The outlandish rocketing of Bitcoin’s price over 2017, and particularly since November, has led to many scions of the financial markets to call the rise of the original cryptocurrency a bubble on a scale never seen before. Even back in September, when Bitcoin’s exchange value was in the $3000 and $4000s, JP Morgan CEO Jamie Dimon said that he believed the phenomenon had surpassed the extent of the legendary ‘tulips bubble’ of the 17th century. That comparison was echoed in early November by UBS when the Chicago Mercantile Exchange first announced that it planned to start offering traders Bitcoin futures.
The catalyst for the most recent acceleration past $16,000 has been the start of Bitcoin futures trading on regulated exchanges. In the end, the smaller Cboe exchange beat the CME, which will launch its futures trading on Monday December 18th, to the punch by launching its own futures on Sunday December 10th.
The launch of Bitcoin futures on regulated commodities and futures exchanges has been heralded by cryptocurrency fans as the ‘tipping point’ moment for the cryptocurrency. It is now considered to be part of the financial markets mainstream. However, for those who still strongly believe that Bitcoin’s price, have returned more than 1500% so far this year, is the mother of all bubbles, futures provide an opportunity for them to put their money where their mouth is.
Futures are a financial derivative – a contract to buy or sell actual Bitcoin at a fixed date in the future for a fixed price decided at the point the future is taken out. However, the holder of the future doesn’t usually intend to actually take receipt of the asset, or send it to a buyer in the case of a short position, and will close the position before its expiry. This means that futures can be used to short Bitcoin’s price. If someone investing online believes Bitcoin’s value will crash before the point the future expires, which could be in January or March for now, they would take a short position. This means they profit by the price dropping.

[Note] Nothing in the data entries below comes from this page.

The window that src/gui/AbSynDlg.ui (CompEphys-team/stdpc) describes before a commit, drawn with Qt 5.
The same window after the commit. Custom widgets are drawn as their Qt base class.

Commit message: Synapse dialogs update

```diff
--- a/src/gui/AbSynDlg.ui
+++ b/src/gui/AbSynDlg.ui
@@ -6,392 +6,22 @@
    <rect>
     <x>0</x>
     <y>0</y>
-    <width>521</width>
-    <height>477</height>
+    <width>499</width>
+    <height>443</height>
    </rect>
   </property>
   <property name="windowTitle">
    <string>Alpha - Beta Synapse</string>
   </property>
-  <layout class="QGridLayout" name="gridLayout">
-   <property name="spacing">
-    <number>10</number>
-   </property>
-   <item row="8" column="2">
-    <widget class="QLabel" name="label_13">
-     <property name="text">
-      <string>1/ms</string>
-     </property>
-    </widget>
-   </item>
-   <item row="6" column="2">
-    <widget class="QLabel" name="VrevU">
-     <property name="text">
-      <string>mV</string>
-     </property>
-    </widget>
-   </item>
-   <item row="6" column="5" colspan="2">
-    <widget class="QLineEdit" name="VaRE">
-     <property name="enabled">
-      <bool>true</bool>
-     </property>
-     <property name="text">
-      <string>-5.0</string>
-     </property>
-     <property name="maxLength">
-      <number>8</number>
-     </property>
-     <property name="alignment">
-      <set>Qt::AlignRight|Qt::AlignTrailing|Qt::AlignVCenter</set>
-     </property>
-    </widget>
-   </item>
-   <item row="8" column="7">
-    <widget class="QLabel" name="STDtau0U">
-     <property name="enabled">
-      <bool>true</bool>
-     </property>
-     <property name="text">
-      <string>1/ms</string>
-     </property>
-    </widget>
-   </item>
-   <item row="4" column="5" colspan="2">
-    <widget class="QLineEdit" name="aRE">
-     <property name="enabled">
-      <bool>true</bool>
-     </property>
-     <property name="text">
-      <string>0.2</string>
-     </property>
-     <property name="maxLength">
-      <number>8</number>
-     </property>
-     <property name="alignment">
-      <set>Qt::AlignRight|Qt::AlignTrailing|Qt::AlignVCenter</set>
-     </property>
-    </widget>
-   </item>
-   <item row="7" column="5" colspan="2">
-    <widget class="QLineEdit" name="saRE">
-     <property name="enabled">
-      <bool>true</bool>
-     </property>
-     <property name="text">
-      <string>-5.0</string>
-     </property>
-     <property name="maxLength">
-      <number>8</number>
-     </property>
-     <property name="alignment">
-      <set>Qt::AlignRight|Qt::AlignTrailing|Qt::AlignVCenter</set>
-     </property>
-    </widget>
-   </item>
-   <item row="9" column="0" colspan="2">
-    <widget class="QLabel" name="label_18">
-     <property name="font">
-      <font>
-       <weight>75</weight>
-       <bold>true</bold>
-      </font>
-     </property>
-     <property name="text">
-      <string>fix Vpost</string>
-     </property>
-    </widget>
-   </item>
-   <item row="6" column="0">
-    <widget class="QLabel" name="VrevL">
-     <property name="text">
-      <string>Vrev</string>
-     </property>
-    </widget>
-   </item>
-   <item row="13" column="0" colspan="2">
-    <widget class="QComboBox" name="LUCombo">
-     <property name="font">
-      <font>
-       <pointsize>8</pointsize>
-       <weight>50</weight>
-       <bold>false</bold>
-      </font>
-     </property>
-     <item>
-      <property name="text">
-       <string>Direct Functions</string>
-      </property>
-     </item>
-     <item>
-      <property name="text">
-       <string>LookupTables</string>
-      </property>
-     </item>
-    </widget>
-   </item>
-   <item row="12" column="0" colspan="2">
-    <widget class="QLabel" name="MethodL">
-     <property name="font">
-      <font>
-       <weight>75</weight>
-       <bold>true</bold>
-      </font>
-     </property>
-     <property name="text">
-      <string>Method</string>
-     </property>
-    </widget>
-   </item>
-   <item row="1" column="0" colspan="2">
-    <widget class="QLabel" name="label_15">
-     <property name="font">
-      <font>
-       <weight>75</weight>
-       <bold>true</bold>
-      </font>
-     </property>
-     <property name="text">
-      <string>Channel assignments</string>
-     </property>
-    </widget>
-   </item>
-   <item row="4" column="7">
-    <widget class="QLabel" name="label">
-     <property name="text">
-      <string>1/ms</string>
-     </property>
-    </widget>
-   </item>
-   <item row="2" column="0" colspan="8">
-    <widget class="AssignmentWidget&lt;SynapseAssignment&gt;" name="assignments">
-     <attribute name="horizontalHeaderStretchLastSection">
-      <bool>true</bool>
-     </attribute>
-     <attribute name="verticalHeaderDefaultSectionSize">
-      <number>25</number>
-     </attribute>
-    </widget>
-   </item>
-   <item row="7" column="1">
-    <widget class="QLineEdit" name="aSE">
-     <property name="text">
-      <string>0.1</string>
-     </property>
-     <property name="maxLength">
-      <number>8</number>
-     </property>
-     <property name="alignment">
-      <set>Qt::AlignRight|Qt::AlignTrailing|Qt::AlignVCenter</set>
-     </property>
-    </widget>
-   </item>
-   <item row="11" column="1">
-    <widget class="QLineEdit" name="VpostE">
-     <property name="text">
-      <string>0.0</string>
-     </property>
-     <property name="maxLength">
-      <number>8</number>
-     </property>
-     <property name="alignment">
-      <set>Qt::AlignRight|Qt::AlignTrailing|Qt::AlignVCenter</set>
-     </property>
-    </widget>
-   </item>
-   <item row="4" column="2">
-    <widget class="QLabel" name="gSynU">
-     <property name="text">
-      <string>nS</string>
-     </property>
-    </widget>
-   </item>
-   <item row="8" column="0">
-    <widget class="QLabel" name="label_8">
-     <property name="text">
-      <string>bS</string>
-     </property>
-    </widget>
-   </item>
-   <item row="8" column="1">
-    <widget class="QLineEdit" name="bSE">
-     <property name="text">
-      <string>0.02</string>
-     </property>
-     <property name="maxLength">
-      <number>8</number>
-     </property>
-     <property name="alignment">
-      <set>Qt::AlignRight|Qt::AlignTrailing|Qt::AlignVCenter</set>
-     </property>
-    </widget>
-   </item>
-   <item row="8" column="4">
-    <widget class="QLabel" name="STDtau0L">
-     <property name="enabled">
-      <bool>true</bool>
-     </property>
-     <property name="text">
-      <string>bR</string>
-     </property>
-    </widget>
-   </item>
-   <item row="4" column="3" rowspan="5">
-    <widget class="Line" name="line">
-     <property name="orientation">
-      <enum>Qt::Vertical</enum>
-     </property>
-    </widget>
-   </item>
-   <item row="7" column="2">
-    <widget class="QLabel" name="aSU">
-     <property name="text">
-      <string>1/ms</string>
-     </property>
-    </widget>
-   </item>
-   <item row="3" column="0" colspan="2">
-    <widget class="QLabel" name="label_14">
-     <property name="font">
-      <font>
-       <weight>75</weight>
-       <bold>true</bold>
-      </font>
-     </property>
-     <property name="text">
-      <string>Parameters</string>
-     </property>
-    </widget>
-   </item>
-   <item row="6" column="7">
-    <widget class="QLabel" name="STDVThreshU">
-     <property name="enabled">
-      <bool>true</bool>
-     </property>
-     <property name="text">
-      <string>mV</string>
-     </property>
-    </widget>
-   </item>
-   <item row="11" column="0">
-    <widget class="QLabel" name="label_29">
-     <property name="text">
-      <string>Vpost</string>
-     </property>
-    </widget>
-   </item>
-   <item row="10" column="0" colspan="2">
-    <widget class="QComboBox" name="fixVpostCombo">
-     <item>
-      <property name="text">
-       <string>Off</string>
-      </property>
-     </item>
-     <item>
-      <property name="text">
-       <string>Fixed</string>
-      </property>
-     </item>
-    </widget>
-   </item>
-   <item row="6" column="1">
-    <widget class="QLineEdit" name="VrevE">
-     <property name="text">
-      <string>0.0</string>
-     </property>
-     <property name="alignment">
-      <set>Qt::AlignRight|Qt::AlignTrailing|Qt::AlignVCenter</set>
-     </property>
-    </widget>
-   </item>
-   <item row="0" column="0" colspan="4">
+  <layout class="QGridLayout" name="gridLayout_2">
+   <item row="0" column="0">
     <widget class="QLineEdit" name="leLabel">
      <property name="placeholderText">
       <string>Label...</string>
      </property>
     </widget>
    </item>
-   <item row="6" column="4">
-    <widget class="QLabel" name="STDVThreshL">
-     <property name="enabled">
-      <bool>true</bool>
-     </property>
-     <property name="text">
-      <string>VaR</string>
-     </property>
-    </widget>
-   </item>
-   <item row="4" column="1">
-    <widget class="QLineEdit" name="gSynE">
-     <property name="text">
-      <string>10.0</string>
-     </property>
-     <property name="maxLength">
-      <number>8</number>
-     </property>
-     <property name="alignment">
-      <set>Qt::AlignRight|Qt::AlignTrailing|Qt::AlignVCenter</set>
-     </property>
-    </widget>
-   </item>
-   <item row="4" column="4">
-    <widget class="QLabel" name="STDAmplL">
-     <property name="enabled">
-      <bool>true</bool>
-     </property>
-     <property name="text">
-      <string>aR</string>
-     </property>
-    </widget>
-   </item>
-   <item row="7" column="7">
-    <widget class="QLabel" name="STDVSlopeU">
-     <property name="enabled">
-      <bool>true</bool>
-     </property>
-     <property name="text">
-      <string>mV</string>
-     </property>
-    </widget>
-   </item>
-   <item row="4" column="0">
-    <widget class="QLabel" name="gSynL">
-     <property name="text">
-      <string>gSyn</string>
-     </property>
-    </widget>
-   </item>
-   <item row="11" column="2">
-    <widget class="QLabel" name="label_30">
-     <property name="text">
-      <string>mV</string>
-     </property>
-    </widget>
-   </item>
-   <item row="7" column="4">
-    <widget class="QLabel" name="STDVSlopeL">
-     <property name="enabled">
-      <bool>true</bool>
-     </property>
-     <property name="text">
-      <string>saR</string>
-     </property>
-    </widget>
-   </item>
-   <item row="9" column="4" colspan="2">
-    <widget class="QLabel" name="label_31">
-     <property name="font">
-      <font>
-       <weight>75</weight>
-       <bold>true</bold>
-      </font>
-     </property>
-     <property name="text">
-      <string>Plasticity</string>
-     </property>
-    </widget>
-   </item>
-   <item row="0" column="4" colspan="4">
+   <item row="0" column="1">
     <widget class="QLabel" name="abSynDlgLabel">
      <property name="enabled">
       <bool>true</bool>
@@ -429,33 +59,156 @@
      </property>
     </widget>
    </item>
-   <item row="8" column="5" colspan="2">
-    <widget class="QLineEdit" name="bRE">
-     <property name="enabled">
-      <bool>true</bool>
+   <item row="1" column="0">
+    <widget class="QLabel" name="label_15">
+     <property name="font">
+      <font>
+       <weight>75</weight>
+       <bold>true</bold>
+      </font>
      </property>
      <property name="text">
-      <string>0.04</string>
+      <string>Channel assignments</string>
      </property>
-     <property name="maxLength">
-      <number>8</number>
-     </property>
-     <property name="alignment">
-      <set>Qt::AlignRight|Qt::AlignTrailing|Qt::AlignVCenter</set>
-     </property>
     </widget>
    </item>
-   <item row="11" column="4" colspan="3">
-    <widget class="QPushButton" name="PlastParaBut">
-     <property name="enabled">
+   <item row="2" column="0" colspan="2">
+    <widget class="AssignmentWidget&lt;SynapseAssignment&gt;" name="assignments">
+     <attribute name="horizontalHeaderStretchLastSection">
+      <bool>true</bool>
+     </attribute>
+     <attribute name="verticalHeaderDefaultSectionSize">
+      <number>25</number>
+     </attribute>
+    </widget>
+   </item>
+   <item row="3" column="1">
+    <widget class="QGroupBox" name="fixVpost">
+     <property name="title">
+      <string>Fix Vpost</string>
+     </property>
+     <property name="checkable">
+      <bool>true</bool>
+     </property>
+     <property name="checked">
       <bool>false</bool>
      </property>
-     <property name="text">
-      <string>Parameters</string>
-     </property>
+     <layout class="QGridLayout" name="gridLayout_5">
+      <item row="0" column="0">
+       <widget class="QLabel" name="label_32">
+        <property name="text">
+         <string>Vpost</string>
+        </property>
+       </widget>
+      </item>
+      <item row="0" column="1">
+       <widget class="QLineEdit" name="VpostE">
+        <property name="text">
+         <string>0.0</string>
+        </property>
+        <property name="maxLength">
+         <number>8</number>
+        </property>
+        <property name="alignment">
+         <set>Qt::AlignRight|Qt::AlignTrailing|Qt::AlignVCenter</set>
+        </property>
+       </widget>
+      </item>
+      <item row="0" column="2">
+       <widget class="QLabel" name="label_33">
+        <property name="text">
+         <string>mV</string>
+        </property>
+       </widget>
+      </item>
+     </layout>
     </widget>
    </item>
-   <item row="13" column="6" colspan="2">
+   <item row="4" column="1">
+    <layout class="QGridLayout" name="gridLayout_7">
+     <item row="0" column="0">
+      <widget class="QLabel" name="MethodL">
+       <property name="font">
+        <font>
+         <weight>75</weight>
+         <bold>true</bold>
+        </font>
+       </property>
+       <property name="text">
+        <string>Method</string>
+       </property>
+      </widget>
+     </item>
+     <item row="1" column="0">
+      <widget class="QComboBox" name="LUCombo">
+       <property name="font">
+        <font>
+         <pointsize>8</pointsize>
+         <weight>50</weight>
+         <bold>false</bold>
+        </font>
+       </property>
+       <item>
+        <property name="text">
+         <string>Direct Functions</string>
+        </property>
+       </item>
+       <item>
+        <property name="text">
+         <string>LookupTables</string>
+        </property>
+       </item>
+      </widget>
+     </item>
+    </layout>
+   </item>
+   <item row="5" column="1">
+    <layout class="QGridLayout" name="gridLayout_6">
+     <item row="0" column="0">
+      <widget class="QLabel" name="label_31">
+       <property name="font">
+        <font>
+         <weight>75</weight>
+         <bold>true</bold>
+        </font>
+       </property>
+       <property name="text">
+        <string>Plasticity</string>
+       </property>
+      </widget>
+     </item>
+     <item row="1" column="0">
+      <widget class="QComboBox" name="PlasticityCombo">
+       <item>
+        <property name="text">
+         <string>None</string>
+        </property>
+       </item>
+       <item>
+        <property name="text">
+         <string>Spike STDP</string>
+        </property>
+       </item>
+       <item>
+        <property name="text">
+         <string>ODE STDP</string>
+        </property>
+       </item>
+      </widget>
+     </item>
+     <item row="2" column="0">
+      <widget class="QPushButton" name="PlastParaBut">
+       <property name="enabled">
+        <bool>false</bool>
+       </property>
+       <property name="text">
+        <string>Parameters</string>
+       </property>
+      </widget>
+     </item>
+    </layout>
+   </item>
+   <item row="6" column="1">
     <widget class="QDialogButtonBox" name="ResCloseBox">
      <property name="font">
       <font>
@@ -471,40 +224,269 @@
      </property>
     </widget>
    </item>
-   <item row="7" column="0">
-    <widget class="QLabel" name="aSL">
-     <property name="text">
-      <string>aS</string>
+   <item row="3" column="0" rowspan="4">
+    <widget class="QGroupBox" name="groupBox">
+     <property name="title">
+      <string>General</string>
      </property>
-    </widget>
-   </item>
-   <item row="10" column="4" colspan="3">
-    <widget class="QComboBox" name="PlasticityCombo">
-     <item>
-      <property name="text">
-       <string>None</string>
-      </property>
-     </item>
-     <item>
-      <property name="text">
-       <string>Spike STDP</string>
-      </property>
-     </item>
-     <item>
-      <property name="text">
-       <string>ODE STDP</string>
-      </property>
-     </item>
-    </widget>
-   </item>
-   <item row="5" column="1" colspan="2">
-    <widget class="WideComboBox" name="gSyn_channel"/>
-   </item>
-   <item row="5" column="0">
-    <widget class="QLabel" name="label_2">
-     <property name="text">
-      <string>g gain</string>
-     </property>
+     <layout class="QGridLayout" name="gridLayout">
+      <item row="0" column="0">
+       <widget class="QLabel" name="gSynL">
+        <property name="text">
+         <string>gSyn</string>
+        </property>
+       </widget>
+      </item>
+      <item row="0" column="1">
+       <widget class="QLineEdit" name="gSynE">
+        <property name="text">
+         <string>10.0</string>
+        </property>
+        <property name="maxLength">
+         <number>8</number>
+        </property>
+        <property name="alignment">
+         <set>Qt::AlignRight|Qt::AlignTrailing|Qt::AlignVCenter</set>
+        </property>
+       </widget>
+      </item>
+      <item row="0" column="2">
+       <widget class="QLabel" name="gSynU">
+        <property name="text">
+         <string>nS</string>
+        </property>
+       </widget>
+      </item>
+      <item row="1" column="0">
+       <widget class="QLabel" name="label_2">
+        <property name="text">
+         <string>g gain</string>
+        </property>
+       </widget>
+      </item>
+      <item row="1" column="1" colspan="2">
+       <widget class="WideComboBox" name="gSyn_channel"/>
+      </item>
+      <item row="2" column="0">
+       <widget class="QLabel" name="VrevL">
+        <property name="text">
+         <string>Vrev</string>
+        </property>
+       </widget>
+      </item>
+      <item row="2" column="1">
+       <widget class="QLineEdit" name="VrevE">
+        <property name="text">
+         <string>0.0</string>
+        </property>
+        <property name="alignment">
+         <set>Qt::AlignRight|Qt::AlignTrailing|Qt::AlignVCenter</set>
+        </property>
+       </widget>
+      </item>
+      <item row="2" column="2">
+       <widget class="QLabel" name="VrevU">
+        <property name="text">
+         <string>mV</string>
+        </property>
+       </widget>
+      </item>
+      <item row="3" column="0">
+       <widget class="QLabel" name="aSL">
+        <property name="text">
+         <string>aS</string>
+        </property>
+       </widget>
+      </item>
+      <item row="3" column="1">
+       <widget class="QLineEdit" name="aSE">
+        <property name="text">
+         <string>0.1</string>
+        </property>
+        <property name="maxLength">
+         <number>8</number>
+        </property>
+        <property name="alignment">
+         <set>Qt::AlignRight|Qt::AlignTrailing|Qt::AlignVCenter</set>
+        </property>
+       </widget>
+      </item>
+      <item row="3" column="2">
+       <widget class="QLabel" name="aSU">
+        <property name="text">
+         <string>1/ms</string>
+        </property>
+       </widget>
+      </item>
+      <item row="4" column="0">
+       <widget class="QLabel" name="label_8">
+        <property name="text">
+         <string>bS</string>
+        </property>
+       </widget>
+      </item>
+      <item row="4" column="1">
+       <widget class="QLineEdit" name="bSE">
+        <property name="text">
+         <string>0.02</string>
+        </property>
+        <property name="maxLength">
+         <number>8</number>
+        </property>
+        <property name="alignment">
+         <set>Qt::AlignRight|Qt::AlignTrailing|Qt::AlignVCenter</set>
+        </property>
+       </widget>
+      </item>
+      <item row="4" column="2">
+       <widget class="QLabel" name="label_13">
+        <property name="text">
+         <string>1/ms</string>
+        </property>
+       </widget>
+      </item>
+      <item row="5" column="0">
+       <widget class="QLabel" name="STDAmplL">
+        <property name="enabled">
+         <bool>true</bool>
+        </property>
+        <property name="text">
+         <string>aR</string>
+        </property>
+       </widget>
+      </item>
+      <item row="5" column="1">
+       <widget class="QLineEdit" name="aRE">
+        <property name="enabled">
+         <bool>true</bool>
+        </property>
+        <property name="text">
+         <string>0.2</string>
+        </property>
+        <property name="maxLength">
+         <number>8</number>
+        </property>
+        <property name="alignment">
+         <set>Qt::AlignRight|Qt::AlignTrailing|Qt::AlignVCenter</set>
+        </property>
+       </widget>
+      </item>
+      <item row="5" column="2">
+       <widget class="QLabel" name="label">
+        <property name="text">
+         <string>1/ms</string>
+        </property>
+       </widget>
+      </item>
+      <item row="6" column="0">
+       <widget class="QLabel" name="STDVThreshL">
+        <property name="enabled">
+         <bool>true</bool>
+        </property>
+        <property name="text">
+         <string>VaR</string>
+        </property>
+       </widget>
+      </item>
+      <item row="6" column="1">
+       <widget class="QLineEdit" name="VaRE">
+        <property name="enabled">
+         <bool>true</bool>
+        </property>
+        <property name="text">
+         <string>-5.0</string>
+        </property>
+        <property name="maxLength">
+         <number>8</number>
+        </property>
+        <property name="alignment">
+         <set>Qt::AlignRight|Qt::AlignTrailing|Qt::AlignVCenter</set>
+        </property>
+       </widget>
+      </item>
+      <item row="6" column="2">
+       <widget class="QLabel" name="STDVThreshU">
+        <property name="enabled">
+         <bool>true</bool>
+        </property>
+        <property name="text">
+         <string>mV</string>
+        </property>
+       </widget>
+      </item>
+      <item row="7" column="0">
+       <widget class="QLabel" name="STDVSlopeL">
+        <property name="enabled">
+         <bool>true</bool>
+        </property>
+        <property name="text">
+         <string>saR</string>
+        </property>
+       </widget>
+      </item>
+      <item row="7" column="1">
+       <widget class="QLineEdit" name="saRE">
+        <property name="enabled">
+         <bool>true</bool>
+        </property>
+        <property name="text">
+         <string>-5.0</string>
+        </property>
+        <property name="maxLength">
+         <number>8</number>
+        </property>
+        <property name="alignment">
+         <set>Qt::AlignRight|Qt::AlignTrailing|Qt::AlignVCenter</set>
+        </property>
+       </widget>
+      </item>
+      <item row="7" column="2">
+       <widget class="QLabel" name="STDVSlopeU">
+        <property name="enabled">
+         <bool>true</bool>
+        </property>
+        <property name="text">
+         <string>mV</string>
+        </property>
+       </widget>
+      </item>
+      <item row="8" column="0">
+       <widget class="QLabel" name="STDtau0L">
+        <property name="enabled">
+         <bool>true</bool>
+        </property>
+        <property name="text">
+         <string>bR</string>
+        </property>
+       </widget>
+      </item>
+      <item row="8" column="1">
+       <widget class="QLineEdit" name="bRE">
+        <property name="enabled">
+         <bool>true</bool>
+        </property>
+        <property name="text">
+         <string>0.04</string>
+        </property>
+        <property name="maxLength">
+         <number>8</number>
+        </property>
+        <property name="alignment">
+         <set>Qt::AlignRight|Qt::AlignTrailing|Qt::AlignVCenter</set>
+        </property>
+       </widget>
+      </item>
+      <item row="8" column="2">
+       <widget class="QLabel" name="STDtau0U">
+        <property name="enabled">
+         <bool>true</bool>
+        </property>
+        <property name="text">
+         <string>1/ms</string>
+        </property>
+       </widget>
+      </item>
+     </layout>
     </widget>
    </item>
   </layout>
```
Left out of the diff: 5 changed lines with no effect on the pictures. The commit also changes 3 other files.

For those convinced Bitcoin’s price is a bubble set to burst before the expiry of futures available, futures mean they could profit if right. However, anyone considering shorting Bitcoin may want to take note of a warning provided over the weekend by Black Swan author Nassim Taleb. The term ‘Black Swan’ was coined by Taleb to refer to highly improbably events as the work was included by The Sunday Times in its list of the 12 most influential books published since World War II. The academic, intellectual, statistician and professor, who teaches risk engineering, correctly forecast the popping of the U.S. housing bubble in 2008 that led to the international financial crises as well as Brexit and Trump’s election victory last year.
Taleb believes that anyone who does use futures contracts to short Bitcoin is likely to lose their money. He doesn’t see Bitcoin’s price crashing any time soon for two main reasons. The first is that the lack of a deliverable for Bitcoin futures removes a significant pillar of stability that normally keeps buyers and sellers aligned. Cboe and CME are only settling Bitcoin futures contracts in USD, not Bitcoin itself. This, says Taleb, means that “someone long the future can push prices higher at settlement time with impunity, by “locking” profits (never having to resell a deliverable)”.
The second problem for would be Bitcoin bears is that the market has a lack of both liquidity and “natural sellers”. Because supply is limited to 21 million Bitcoin, and the rate at which these are released into circulation drops over time, Bitcoin’s supply is much more limited than other assets. Most small buyers also plan to hold onto their holdings speculatively and around 40% of all the Bitcoin in circulation are held by around 1000 individuals who were big early investors. This means that there is a lot of vested interest in maintaining the upwards price trajectory and a very large proportion of owners of Bitcoin outside of those 1000 or so holding 40% would need to sell simultaneously to effect a steep price drop.
This all means that even if there eventually is a Bitcoin crash it may take a lot longer to arrive than many bears currently think. It also means that short positions may require serious cash to be held on margin to not be closed out if the price keeps climbing in the meanwhile. Taleb may of course not be right on this occasion but his arguments do seem logical and he does have a phenomenal track record.